## [Problem requirements]
What lines in the data below mention the string "ipynb"? Copy them out.

□ □ □ □ □ □ □

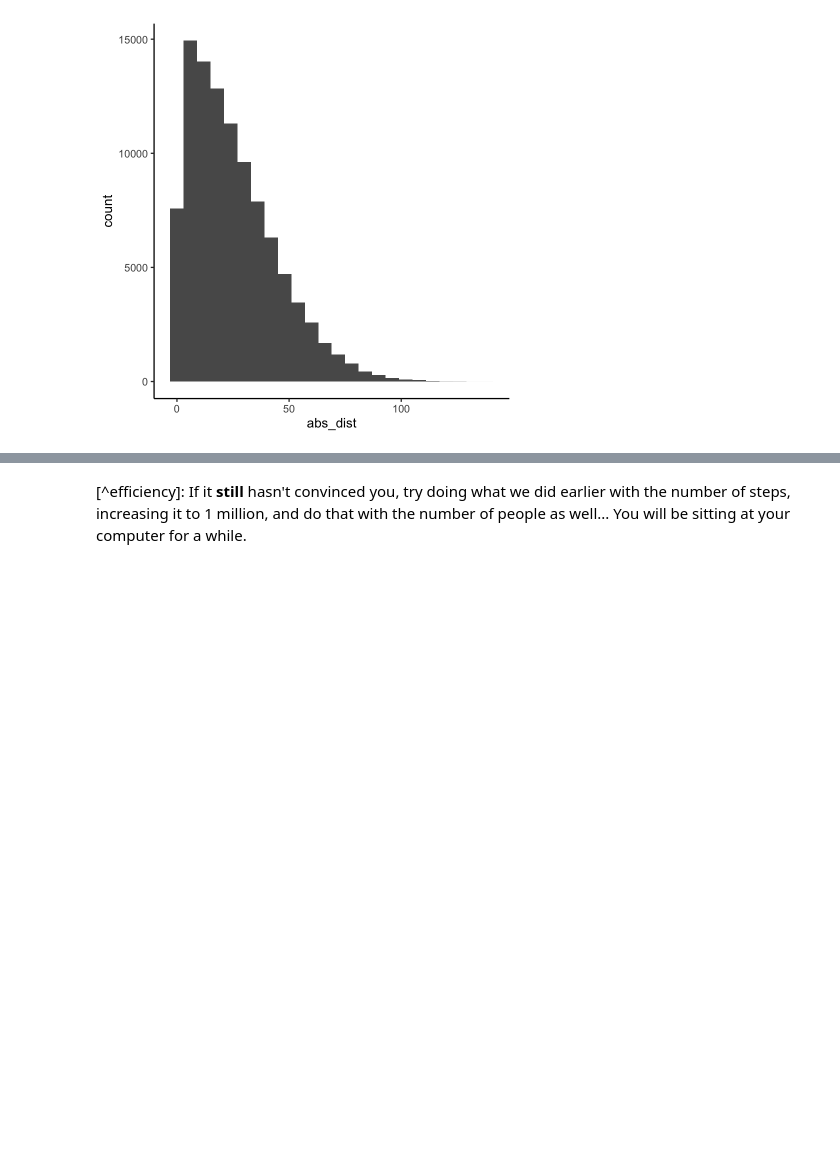
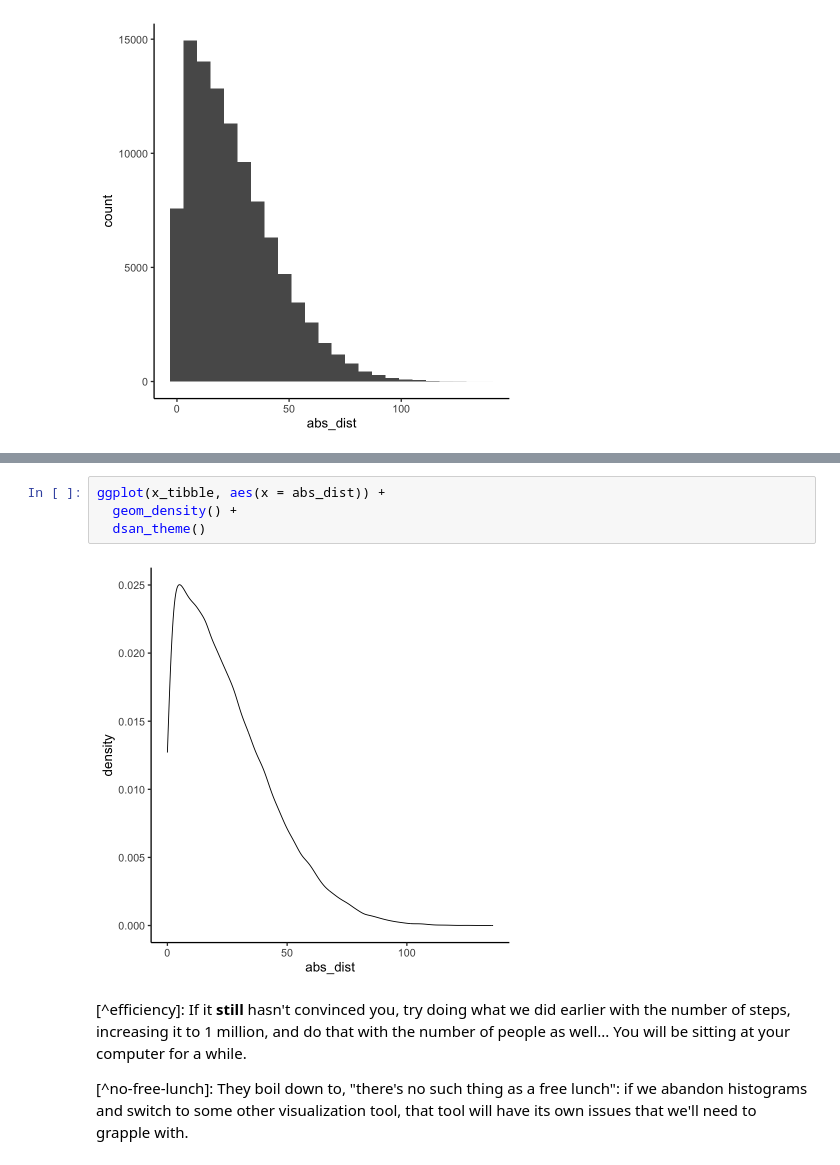
Before and after one commit to jpowerj/2023-fall-dsan5100, a Jupyter notebook: writeups/lab-4-prep/DSAN5100_Lab_4_Prep.ipynb, the cells around one changed output, grey strips where cells are left out. Cells and saved outputs as stored; diff of their text form; blank space fills up the shorter version.

```diff
--- a/writeups/lab-4-prep/DSAN5100_Lab_4_Prep.ipynb
+++ b/writeups/lab-4-prep/DSAN5100_Lab_4_Prep.ipynb
@@ -539,2 +552,10 @@ ggplot(x_tibble, aes(x = abs_dist)) +
+# %%
+ggplot(x_tibble, aes(x = abs_dist)) +
+  geom_density() +
+  dsan_theme()
+# %% [output]
+[figure, added]
 # %% [markdown]
 [^efficiency]: If it **still** hasn't convinced you, try doing what we did earlier with the number of steps, increasing it to 1 million, and do that with the number of people as well... You will be sitting at your computer for a while.
+
+[^no-free-lunch]: They boil down to, "there's no such thing as a free lunch": if we abandon histograms and switch to some other visualization tool, that tool will have its own issues that we'll need to grapple with.
```
Also changed, not shown: parts of 3 cells of this notebook, 6 other files.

□ □ □ □ □ □ □

## [Response]
Before and after one commit to jpowerj/2023-fall-dsan5100, a Jupyter notebook: writeups/lab-4-prep/DSAN5100_Lab_4_Prep.ipynb, the cells around one changed output, grey strips where cells are left out. Cells and saved outputs as stored; diff of their text form; blank space fills up the shorter version.
--- a/writeups/lab-4-prep/DSAN5100_Lab_4_Prep.ipynb
+++ b/writeups/lab-4-prep/DSAN5100_Lab_4_Prep.ipynb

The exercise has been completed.